PHILADELPHIA, Penn. – It’s one of the largest sweeping removals of officers from the street in history.
The City of Philadelphia has placed 72 police officers on desk duty while they investigate reports of thousands of aggressive and racially biased social media posts and comments, according to the police commissioner.
The investigation began after a group called The Plain View Project released massive amounts of inappropriate content on social media that had allegedly been posted or commented on by police officers. Reports said that some of the content included racist images or memes, posts calling for violence, aggression against members of Islam and other inflammatory material.
The Plain View Project refers to themselves as a “database of public Facebook posts and comments made by current and former police officers from several jurisdictions across the United States.”
Now, officials are combing through the social media history of 72 officers.
“We are equally as disgusted by many of the posts that you saw and in many cases, the rest of the nation saw,” Philadelphia Police Commissioner Richard Ross said.
Other major departments are digging deeper after the damning report was published earlier this month. Internal affairs officials in Dallas, Phoenix and St. Louis are all performing similar investigations.
What will become of these officers if their posts are found to contain what has been alleged against them?
“Several dozen” members of the department that are now on desk duty will be severely disciplined, and others will be terminated altogether, said Commissioner Ross, though he did not provide specifics on who would and wouldn’t keep their job.
"We are equally as disgusted by many of the posts that you saw & in many cases, the rest of the nation saw." #Philly Police Commissioner Richard Ross said several dozen of those on desk duty will be disciplined, others will be fired. Read more from @NPR https://t.co/iFZ4IA0bgK
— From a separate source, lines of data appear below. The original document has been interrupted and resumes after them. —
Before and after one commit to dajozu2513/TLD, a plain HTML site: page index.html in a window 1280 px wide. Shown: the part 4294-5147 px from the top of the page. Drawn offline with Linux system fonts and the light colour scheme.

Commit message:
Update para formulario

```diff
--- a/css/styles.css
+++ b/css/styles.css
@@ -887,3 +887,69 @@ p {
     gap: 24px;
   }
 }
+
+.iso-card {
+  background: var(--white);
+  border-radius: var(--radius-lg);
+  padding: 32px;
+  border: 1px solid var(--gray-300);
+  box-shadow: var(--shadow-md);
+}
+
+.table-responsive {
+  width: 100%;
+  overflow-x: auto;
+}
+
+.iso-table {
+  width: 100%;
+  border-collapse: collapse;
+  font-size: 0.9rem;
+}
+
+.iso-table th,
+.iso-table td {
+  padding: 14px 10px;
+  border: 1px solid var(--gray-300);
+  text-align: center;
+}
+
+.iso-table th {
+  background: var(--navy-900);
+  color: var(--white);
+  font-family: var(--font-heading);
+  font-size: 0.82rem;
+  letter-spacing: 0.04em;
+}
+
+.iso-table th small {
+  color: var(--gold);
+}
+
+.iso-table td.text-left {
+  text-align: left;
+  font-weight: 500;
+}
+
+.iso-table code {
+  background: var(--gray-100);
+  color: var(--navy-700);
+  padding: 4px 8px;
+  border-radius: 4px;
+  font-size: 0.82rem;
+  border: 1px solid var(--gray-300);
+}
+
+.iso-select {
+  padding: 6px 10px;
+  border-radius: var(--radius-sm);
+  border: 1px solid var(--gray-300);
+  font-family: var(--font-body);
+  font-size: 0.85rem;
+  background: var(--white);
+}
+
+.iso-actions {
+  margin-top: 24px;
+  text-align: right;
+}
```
— WCVE TV / FM (@wcve) June 20, 2019
“If the speech is determined to be protected, no further action will be taken,” Ross said. “An example would be an opinion on a matter of public concern that may be unpopular … but does not include threats of violence or pejorative language against any protected class.”
This type of behavior isn’t consistent with what their oath promises the community, Ross noted. They only further the divide between police and the public. A relationship we’re trying so hard to mend.
“We’ve talked about from the outset how disturbing, how disappointing and upsetting these posts are,” Ross said at a press briefing. “They will undeniably impact police-community relations.”
The Philadelphia Fraternal Order of Police condemned any hate speech, but voiced their support for their brothers and sisters who are so frequently attacked online.
“We strongly condemn violence and racism in any form,” Philadelphia FOP President John McNesby said. “The overwhelming majority of our 7-thousand officers regularly act with integrity and professionalism. We simply ask, who is watching or policing those that target law enforcement with violence, racism and unacceptable behavior?”
“We stand with our officers who serve in our neighborhoods every day and keep us safe.”
Ross says they are ready to repair the reputation of the department and bring back a higher level of trust with the community.
“This puts us in a position to work even harder than we already do to cultivate relationships with neighborhoods and individual groups that we struggle to work with or struggle to maintain relationships with now,” said Ross. “We will work tirelessly to repair that reputation.”
Ross also begged people to keep in mind that the city employs 6,500 officers, and that it’s incredibly unfair to conclude that all police officers are racist.
“There are many, many thousands who don’t think like this and who wouldn’t engage in this kind of behavior,” Ross said. “Wouldn’t make sense to assume that everybody is a racist and everybody is Islamophobic and everybody is a sexist, because they’re not,” he said.
The department’s social media policy prohibits profanity, discriminatory language or personal insults.
The investigation into the scandal is ongoing.